**Exercise description**
What you return should be the lines of the data containing "left", each in full.

[Itemized modification records]
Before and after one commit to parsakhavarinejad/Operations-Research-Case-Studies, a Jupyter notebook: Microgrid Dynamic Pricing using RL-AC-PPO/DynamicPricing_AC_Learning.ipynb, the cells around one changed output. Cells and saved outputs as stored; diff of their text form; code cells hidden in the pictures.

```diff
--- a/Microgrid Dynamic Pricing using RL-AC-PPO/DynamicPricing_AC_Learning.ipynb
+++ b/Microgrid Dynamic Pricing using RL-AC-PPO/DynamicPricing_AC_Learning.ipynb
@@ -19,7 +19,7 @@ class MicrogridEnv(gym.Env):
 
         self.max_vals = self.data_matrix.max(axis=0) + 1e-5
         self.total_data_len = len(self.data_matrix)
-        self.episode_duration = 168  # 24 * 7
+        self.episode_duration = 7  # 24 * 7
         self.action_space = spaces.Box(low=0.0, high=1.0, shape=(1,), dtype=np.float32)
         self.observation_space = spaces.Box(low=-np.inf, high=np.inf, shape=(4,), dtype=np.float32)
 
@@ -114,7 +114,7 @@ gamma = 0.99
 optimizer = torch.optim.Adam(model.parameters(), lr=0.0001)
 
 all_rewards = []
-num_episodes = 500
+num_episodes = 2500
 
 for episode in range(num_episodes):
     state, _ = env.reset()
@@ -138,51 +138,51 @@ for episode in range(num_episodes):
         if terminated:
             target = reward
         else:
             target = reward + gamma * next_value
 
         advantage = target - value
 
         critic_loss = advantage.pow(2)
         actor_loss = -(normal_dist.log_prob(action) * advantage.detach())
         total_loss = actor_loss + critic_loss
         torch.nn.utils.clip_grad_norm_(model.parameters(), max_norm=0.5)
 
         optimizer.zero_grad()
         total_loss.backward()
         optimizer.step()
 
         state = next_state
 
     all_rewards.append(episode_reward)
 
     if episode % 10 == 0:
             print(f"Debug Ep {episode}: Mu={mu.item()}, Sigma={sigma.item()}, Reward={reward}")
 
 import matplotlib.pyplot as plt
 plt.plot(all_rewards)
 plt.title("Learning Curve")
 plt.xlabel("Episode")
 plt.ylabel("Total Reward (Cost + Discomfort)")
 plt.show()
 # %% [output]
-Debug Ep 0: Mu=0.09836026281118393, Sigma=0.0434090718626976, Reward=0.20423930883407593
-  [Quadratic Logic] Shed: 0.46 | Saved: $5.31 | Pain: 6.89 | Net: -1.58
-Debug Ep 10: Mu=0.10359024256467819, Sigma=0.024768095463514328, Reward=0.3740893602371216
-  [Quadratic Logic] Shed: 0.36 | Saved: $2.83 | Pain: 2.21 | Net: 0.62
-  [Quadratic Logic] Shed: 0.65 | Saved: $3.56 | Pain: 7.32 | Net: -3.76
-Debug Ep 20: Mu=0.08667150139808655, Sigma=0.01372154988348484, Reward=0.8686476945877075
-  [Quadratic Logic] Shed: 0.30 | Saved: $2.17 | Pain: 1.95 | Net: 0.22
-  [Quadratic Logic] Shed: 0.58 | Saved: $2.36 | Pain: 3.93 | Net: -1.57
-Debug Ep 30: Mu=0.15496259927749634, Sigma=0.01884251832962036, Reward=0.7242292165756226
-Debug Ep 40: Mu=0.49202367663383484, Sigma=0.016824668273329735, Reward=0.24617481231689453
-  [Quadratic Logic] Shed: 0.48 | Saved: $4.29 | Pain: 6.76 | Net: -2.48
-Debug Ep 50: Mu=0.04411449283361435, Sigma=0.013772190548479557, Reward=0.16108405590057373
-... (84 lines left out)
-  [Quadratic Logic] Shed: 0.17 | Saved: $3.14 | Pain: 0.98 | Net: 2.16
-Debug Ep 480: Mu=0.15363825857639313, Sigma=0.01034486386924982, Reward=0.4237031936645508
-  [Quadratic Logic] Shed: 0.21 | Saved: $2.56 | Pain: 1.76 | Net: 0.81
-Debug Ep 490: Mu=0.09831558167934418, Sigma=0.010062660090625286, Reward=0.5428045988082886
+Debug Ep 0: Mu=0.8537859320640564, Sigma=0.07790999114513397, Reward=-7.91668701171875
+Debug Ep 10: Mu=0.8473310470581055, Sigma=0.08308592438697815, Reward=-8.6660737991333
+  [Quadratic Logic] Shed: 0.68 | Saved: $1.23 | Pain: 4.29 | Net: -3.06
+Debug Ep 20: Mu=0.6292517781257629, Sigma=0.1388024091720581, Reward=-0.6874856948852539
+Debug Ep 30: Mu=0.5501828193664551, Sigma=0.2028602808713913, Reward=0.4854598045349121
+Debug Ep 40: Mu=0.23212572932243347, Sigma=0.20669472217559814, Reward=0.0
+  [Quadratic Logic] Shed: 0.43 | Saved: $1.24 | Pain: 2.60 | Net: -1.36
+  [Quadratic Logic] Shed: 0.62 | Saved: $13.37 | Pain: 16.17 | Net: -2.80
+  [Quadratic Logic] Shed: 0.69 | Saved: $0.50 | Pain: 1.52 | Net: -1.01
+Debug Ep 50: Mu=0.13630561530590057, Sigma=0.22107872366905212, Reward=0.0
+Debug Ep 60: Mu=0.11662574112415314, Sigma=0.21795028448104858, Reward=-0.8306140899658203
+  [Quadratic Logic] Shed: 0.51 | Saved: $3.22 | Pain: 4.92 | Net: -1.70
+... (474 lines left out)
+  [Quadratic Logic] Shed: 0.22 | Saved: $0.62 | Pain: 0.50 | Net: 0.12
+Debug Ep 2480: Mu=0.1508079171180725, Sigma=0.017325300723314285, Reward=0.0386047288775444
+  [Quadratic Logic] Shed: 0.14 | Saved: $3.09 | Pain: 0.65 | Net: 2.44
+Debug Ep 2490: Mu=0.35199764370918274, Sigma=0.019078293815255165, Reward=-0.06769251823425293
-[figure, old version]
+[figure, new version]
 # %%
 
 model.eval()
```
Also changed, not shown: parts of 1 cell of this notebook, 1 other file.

--

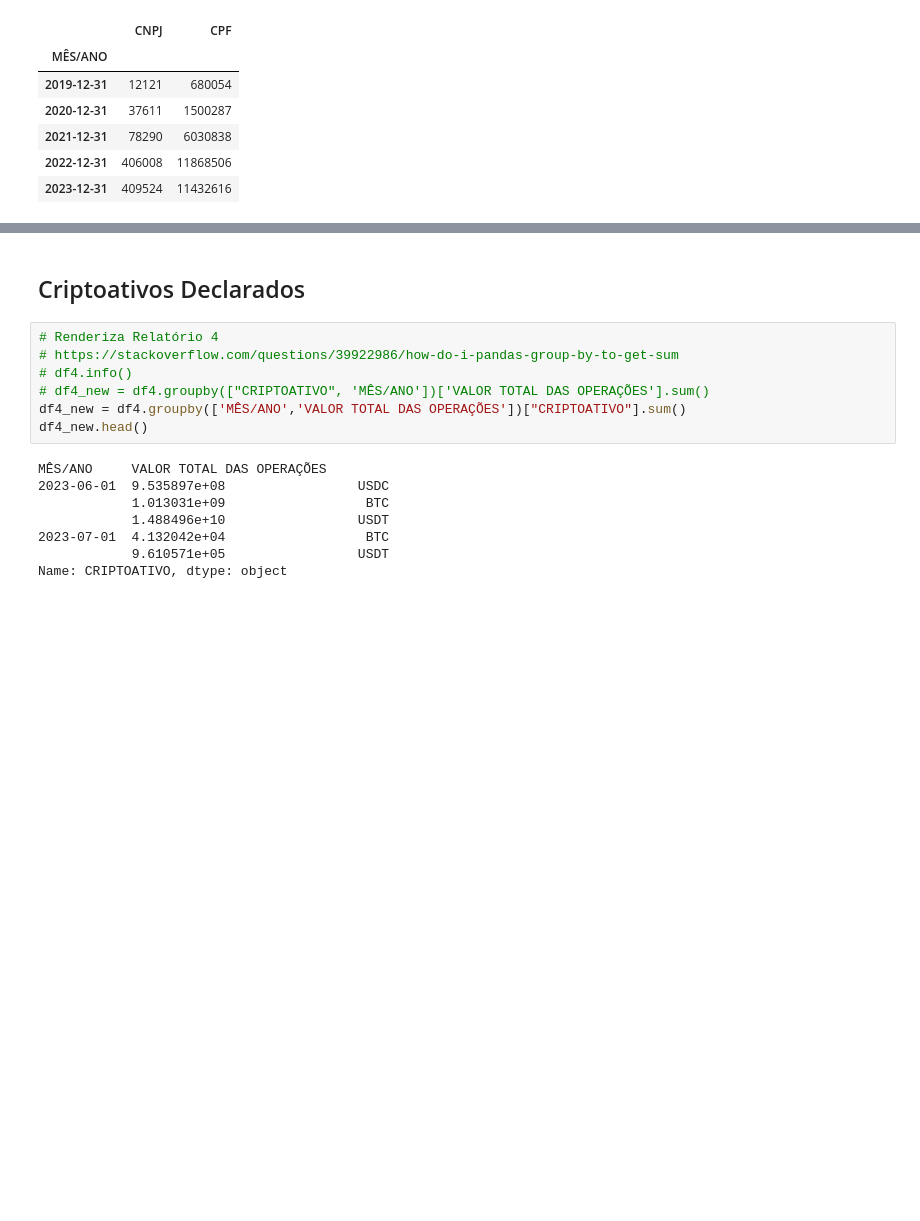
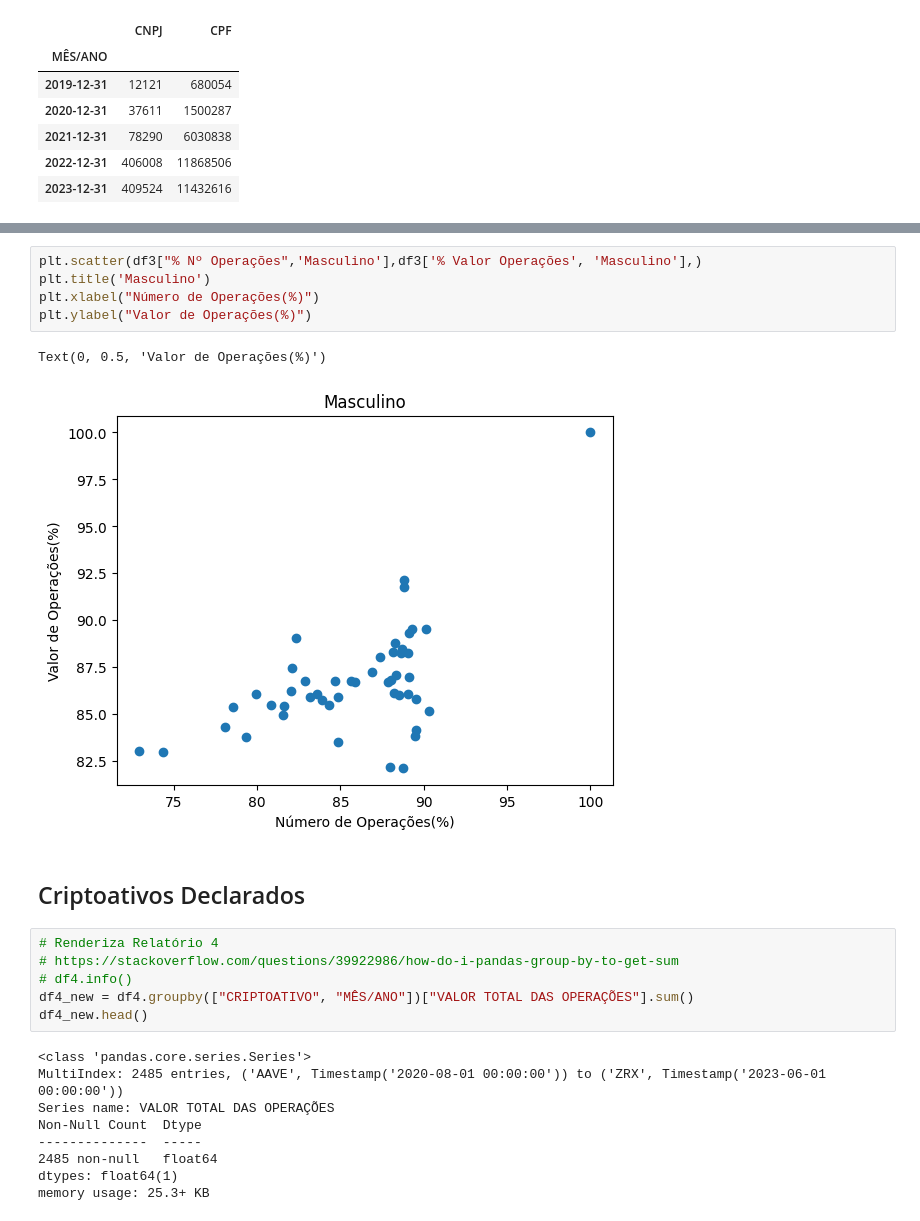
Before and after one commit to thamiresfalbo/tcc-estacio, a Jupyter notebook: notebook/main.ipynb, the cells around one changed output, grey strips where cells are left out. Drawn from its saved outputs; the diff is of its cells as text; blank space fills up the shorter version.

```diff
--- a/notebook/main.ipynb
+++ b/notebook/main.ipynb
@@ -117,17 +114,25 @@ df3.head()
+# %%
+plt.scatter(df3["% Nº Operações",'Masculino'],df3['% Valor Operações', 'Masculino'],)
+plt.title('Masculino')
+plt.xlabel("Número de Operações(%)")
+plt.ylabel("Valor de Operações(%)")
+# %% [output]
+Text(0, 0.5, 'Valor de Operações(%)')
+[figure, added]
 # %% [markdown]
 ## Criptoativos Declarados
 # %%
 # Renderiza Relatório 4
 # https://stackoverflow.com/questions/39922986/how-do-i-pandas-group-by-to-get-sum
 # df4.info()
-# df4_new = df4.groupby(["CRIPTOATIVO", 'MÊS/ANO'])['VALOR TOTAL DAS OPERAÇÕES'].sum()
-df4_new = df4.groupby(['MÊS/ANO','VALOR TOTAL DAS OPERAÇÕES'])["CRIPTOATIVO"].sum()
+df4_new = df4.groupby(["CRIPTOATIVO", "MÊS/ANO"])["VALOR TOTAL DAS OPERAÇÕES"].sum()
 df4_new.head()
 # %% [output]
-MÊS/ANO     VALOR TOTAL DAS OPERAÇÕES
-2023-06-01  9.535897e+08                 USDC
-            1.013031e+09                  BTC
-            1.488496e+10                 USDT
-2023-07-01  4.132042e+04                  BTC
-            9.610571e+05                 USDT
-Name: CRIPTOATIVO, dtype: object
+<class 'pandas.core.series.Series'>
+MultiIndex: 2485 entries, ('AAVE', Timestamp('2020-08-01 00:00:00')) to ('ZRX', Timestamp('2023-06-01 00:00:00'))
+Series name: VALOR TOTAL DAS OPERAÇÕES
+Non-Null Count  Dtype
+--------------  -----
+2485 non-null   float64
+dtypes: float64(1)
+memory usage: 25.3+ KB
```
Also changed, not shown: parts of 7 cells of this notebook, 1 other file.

**Result for this task**
-... (84 lines left out)
+... (474 lines left out)
Before and after one commit to thamiresfalbo/tcc-estacio, a Jupyter notebook: notebook/main.ipynb, the cells around one changed output, grey strips where cells are left out. Drawn from its saved outputs; the diff is of its cells as text; blank space fills up the shorter version.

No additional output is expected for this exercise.